**WHAT YOU NEED TO DO:**
Among the entries, find the lines with the string "ajax" and report them.

[[ RECORDS SUPPLIED, beginning ]]

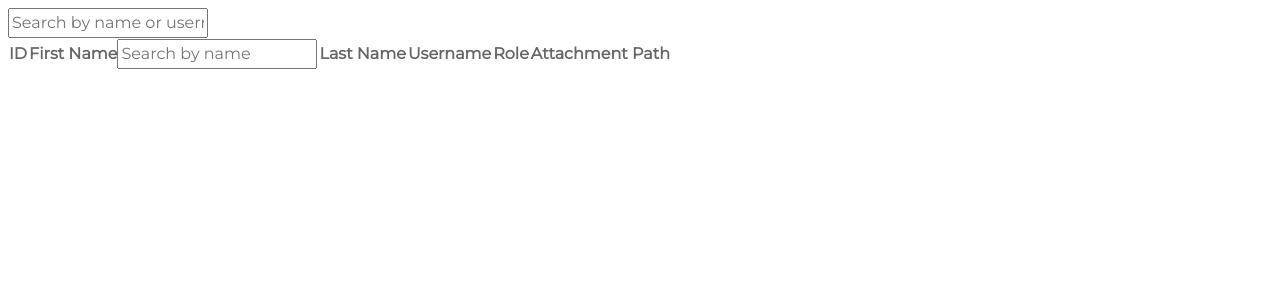
Repository: Arouja/frontgym
Page: /users
An editor plug-in stored every save of this project. The page is shown before and after the next save, followed by the edit.
The browser window is 1280 px wide. The pictures show the whole page.
The page's requests for data from a server got no answer. Some web libraries are served in a nearby version. The project was rebuilt for these pictures with package versions that can differ from the ones it lists, and the page was loaded fresh each time. No one was signed in, and anything a server would have sent is missing. Also part of the build but not shown: src/App.css, src/actions/authActions.js, src/Components/navbar/CustomNavbar.jsx, src/Components/footer/footer.jsx, src/Components/about/About.jsx, src/Components/classes/Classes.jsx, src/Components/home/Home.jsx, src/Components/feature/Feature.jsx and 10 more.

Above is the page before, as saved 2023-10-11 00:37:40.

### public/index.html
<!DOCTYPE html>
<html lang="en">
  <head>
    <meta charset="utf-8" />
    <link rel="icon" href="%PUBLIC_URL%/favicon.ico" />
    <meta name="viewport" content="width=device-width, initial-scale=1" />
    <meta name="theme-color" content="#000000" />
    <meta
      name="description"
      content="Web site created using create-react-app"
    />
    <link href="https://cdn.jsdelivr.net/npm/bootstrap@5.0.2/dist/css/bootstrap.min.css" rel="stylesheet">
    <link href="https://cdnjs.cloudflare.com/ajax/libs/font-awesome/5.13.0/css/all.min.css" rel="stylesheet">
    <link rel="apple-touch-icon" href="%PUBLIC_URL%/logo192.png" />
    <!--
      manifest.json provides metadata used when your web app is installed on a
      user's mobile device or desktop. See https://developers.google.com/web/fundamentals/web-app-manifest/
    -->
    <link rel="manifest" href="%PUBLIC_URL%/manifest.json" />
    <!--
      Notice the use of %PUBLIC_URL% in the tags above.
      It will be replaced with the URL of the `public` folder during the build.
      Only files inside the `public` folder can be referenced from the HTML.

      Unlike "/favicon.ico" or "favicon.ico", "%PUBLIC_URL%/favicon.ico" will
      work correctly both with client-side routing and a non-root public URL.
      Learn how to configure a non-root public URL by running `npm run build`.
    -->
    <title>React App</title>

     <!-- Favicon -->
     <link href="img/favicon.ico" rel="icon">

     <!-- Font Awesome -->
     <link href="https://cdnjs.cloudflare.com/ajax/libs/font-awesome/5.10.0/css/all.min.css" rel="stylesheet">

     <!-- Flaticon Font -->
     <link href="lib/flaticon/font/flaticon.css" rel="stylesheet">

     <!-- Customized Bootstrap Stylesheet -->
     <link href="css/style.min.css" rel="stylesheet">






  </head>


  <body>
    <noscript>You need to enable JavaScript to run this app.</noscript>
    <div id="root"></div>
    <!--
      This HTML file is a template.
      If you open it directly in the browser, you will see an empty page.

      You can add webfonts, meta tags, or analytics to this file.
      The build step will place the bundled scripts into the <body> tag.

      To begin the development, run `npm start` or `yarn start`.
      To create a production bundle, use `npm run build` or `yarn build`.
    -->

    <!-- JavaScript Libraries -->
    <script src="https://code.jquery.com/jquery-3.4.1.min.js"></script>
    <script src="https://stackpath.bootstrapcdn.com/bootstrap/4.4.1/js/bootstrap.bundle.min.js"></script>
    <script src="lib/easing/easing.min.js"></script>
    <script src="lib/waypoints/waypoints.min.js"></script>

    <!-- Contact Javascript File -->
    <script src="mail/jqBootstrapValidation.min.js"></script>
    <script src="mail/contact.js"></script>

    <!-- Template Javascript -->
    <script src="js/main.js"></script>
    <script src="https://cdn.jsdelivr.net/npm/@popperjs/core@2.9.2/dist/umd/popper.min.js"></script>
    <script src="https://cdn.jsdelivr.net/npm/bootstrap@5.0.2/dist/js/bootstrap.min.js"></script>
    <script src="https://cdn.jsdelivr.net/npm/bootstrap@5.0.2/dist/js/bootstrap.bundle.min.js"></script>
    <script src="https://use.fontawesome.com/f59bcd8580.js"></script>
    <script src="https://cdn.jsdelivr.net/npm/@popperjs/core@2.9.2/dist/umd/popper.min.js"></script>
    <script src="https://cdn.jsdelivr.net/npm/bootstrap@5.0.2/dist/js/bootstrap.min.js"></script>
    <script src="https://cdn.jsdelivr.net/npm/bootstrap@5.0.2/dist/js/bootstrap.bundle.min.js"></script>

  </body>


</html>

### src/index.js
import React from 'react';
import ReactDOM from 'react-dom';
import { Provider } from 'react-redux';
import store from './store';
import App from './App';

ReactDOM.render(
  <Provider store={store}>
    <App />
  </Provider>,
  document.getElementById('root')
);

### src/store.js
import { createStore, applyMiddleware, combineReducers } from 'redux';
import thunk from 'redux-thunk';
import authReducer from './reducers/authReducer';

const rootReducer = combineReducers({
  auth: authReducer,
});

const store = createStore(rootReducer, applyMiddleware(thunk));

export default store;

### src/App.js
// import logo from './logo.svg';
import './App.css';
import { BrowserRouter, Routes, Route } from 'react-router-dom'; // Import BrowserRouter and Route directly

import About from './Components/about/About';
import Classes from './Components/classes/Classes';
import Home from './Components/home/Home';
import Feature from './Components/feature/Feature';
import Contact from './Components/contact/Contact';
import Login from './Components/login/Login';
import Profile from './Components/profile/profile';
import Signup from './Components/signup/Signup';
import Listcustomer from './Components/customer/Listcustomer';
import Activation from './Components/activation/Activation';
import Bmi from './Components/metrics/bmi';
import Orm from './Components/metrics/orm';
import Lbm from './Components/metrics/lbm';
import Users from './users/users';

function App() {
  return (
    <BrowserRouter> {/* Use BrowserRouter here */}
      {/* <CustomNavbar /> */}
      <Routes>
      <Route path="/" element={<Home />} />
        <Route path="/about" element={<About />} /> {/* Use Route inside Routes */}
        <Route path="/classes" element={<Classes />} />
        <Route path="/feature" element={<Feature />} />
        <Route path="/contact" element={<Contact />} />
        <Route path="/login" element={<Login />} />
        <Route path="/profile" element={<Profile />} />
        <Route path="/signup" element={<Signup />} />
        <Route path="/customer" element={<Listcustomer />} />
        <Route path="/bmi" element={<Bmi />} />
        <Route path="/orm" element={<Orm />} />
        <Route path="/lbm" element={<Lbm />} />
        <Route path="/users" element={<Users />} />
        <Route path="/activate/activate?token=:token" element={<Activation />} /> {/* Add the Activation route */}


        {/* <Route path="/home" element={<Home />} /> Use Route inside Routes */}

      </Routes>
      {/* <Footer /> */}
    </BrowserRouter>
  );
}

export default App;

### src/reducers/authReducer.js
import { LOGIN_SUCCESS, LOGOUT_SUCCESS, REGISTER_SUCCESS } from '../actions/types';

const initialState = {
  token: localStorage.getItem('token'),
};

const authReducer = (state = initialState, action) => {
  switch (action.type) {
    case LOGIN_SUCCESS:
    case REGISTER_SUCCESS:
      localStorage.setItem('token', action.payload);
      return {
        ...state,
        token: action.payload,
      };
    case LOGOUT_SUCCESS:
      localStorage.removeItem('token');
      return {
        ...state,
        token: null,
      };
    default:
      return state;
  }
};

export default authReducer;

### src/users/users.js
import React, { useState, useEffect } from 'react';

function Users() {
  const [users, setUsers] = useState([]);
  const [searchTerm, setSearchTerm] = useState('');

  useEffect(() => {
    fetch('http://localhost:8089/api/v1/users/all-users')
      .then(response => response.json())
      .then(data => setUsers(data))
      .catch(error => console.error('Error fetching data:', error));
  }, []);

  const filteredUsers = users.filter(user =>
    user.firstName.toLowerCase().includes(searchTerm.toLowerCase())
  );

  return (
    <div className="p-2">
      <input
        type="text"
        value={searchTerm}
        onChange={(e) => setSearchTerm(e.target.value)}
        placeholder="Search by name or username"
      />
      <table>
        <thead>
          <tr>
            <th>ID</th>
            <th>First Name
            <input
        type="text"
        value={searchTerm}
        onChange={(e) => setSearchTerm(e.target.value)}
        placeholder="Search by name"
      />
            </th>
            <th>Last Name</th>
            <th>Username</th>
            <th>Role</th>
            <th>Attachment Path</th>
          </tr>
        </thead>
        <tbody>
          {filteredUsers.map(user => (
            <tr key={user.id}>
              <td>{user.id}</td>
              <td>{user.firstName}</td>
              <td>{user.lastName}</td>
              <td>{user.username}</td>
              <td>{user.role}</td>
              <td>{user.attachmentPath}</td>
            </tr>
          ))}
        </tbody>
      </table>
    </div>
  );
}

export default Users;

### src/actions/types.js
export const LOGIN_SUCCESS = 'LOGIN_SUCCESS';
export const LOGOUT_SUCCESS = 'LOGOUT_SUCCESS';
export const REGISTER_SUCCESS = 'REGISTER_SUCCESS';

### public/mail/contact.js
$(function () {

    $("#contactForm input, #contactForm textarea").jqBootstrapValidation({
        preventSubmit: true,
        submitError: function ($form, event, errors) {
        },
        submitSuccess: function ($form, event) {
            event.preventDefault();
            var name = $("input#name").val();
            var email = $("input#email").val();
            var subject = $("input#subject").val();
            var message = $("textarea#message").val();

            $this = $("#sendMessageButton");
            $this.prop("disabled", true);

            $.ajax({
                url: "contact.php",
                type: "POST",
                data: {
                    name: name,
                    email: email,
                    subject: subject,
                    message: message
                },
                cache: false,
                success: function () {
                    $('#success').html("<div class='alert alert-success'>");
                    $('#success > .alert-success').html("<button type='button' class='close' data-dismiss='alert' aria-hidden='true'>&times;")
                            .append("</button>");
                    $('#success > .alert-success')
                            .append("<strong>Your message has been sent. </strong>");
                    $('#success > .alert-success')
                            .append('</div>');
                    $('#contactForm').trigger("reset");
                },
                error: function () {
                    $('#success').html("<div class='alert alert-danger'>");
                    $('#success > .alert-danger').html("<button type='button' class='close' data-dismiss='alert' aria-hidden='true'>&times;")
                            .append("</button>");
                    $('#success > .alert-danger').append($("<strong>").text("Sorry " + name + ", it seems that our mail server is not responding. Please try again later!"));
                    $('#success > .alert-danger').append('</div>');
                    $('#contactForm').trigger("reset");
                },
                complete: function () {
                    setTimeout(function () {
                        $this.prop("disabled", false);
                    }, 1000);
                }
            });
        },
        filter: function () {
            return $(this).is(":visible");
        },
    });

    $("a[data-toggle=\"tab\"]").click(function (e) {
        e.preventDefault();
        $(this).tab("show");
    });
});

$('#name').focus(function () {
    $('#success').html('');
});

### public/js/main.js
(function ($) {
    "use strict";

    // Dropdown on mouse hover
    $(document).ready(function () {
        function toggleNavbarMethod() {
            if ($(window).width() > 992) {
                $('.navbar .dropdown').on('mouseover', function () {
                    $('.dropdown-toggle', this).trigger('click');
                }).on('mouseout', function () {
                    $('.dropdown-toggle', this).trigger('click').blur();
                });
            } else {
                $('.navbar .dropdown').off('mouseover').off('mouseout');
            }
        }
        toggleNavbarMethod();
        $(window).resize(toggleNavbarMethod);
    });


    // Back to top button
    $(window).scroll(function () {
        if ($(this).scrollTop() > 100) {
            $('.back-to-top').fadeIn('slow');
        } else {
            $('.back-to-top').fadeOut('slow');
        }
    });
    $('.back-to-top').click(function () {
        $('html, body').animate({scrollTop: 0}, 1500, 'easeInOutExpo');
        return false;
    });
})(jQuery);

Loaded but not shown: public/lib/flaticon/font/flaticon.css (common file); public/css/style.min.css (library); public/lib/easing/easing.min.js (common file); public/lib/waypoints/waypoints.min.js (library); public/mail/jqBootstrapValidation.min.js (library)

After the next save:
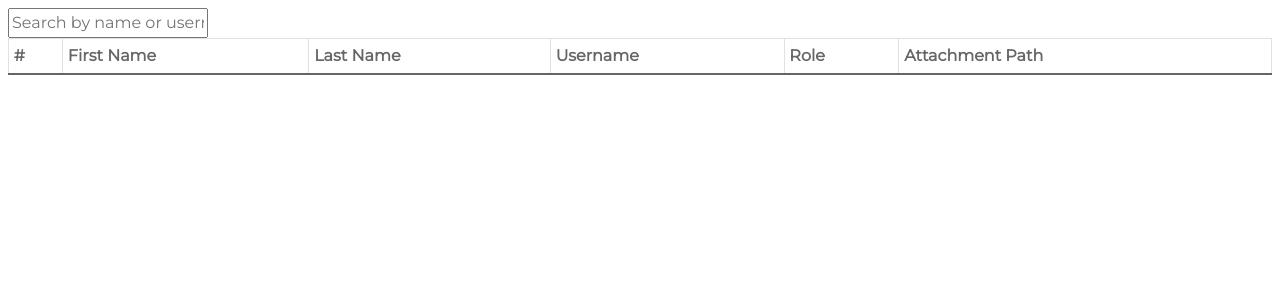
Saved 4 min 31 s later.
--- a/src/users/users.js
+++ b/src/users/users.js
@@ -1,4 +1,5 @@
 import React, { useState, useEffect } from 'react';
+import Table from 'react-bootstrap/Table';
 
 function Users() {
   const [users, setUsers] = useState([]);
@@ -12,7 +13,9 @@ function Users() {
   }, []);
 
   const filteredUsers = users.filter(user =>
-    user.firstName.toLowerCase().includes(searchTerm.toLowerCase())
+    user.firstName.toLowerCase().includes(searchTerm.toLowerCase()) ||
+    user.lastName.toLowerCase().includes(searchTerm.toLowerCase()) ||
+    user.username.toLowerCase().includes(searchTerm.toLowerCase())
   );
 
   return (
@@ -23,18 +26,11 @@ function Users() {
         onChange={(e) => setSearchTerm(e.target.value)}
         placeholder="Search by name or username"
       />
-      <table>
+      <Table striped bordered hover size="sm">
         <thead>
           <tr>
-            <th>ID</th>
-            <th>First Name
-            <input
-        type="text"
-        value={searchTerm}
-        onChange={(e) => setSearchTerm(e.target.value)}
-        placeholder="Search by name"
-      />
-            </th>
+            <th>#</th>
+            <th>First Name</th>
             <th>Last Name</th>
             <th>Username</th>
             <th>Role</th>
@@ -42,9 +38,9 @@ function Users() {
           </tr>
         </thead>
         <tbody>
-          {filteredUsers.map(user => (
+          {filteredUsers.map((user, index) => (
             <tr key={user.id}>
-              <td>{user.id}</td>
+              <td>{index + 1}</td>
               <td>{user.firstName}</td>
               <td>{user.lastName}</td>
               <td>{user.username}</td>
@@ -53,7 +49,7 @@ function Users() {
             </tr>
           ))}
         </tbody>
-      </table>
+      </Table>
     </div>
   );
 }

[[ RECORDS SUPPLIED, end ]]

**OUTPUT OF THE EXERCISE:**
    <link href="https://cdnjs.cloudflare.com/ajax/libs/font-awesome/5.13.0/css/all.min.css" rel="stylesheet">
     <link href="https://cdnjs.cloudflare.com/ajax/libs/font-awesome/5.10.0/css/all.min.css" rel="stylesheet">
            $.ajax({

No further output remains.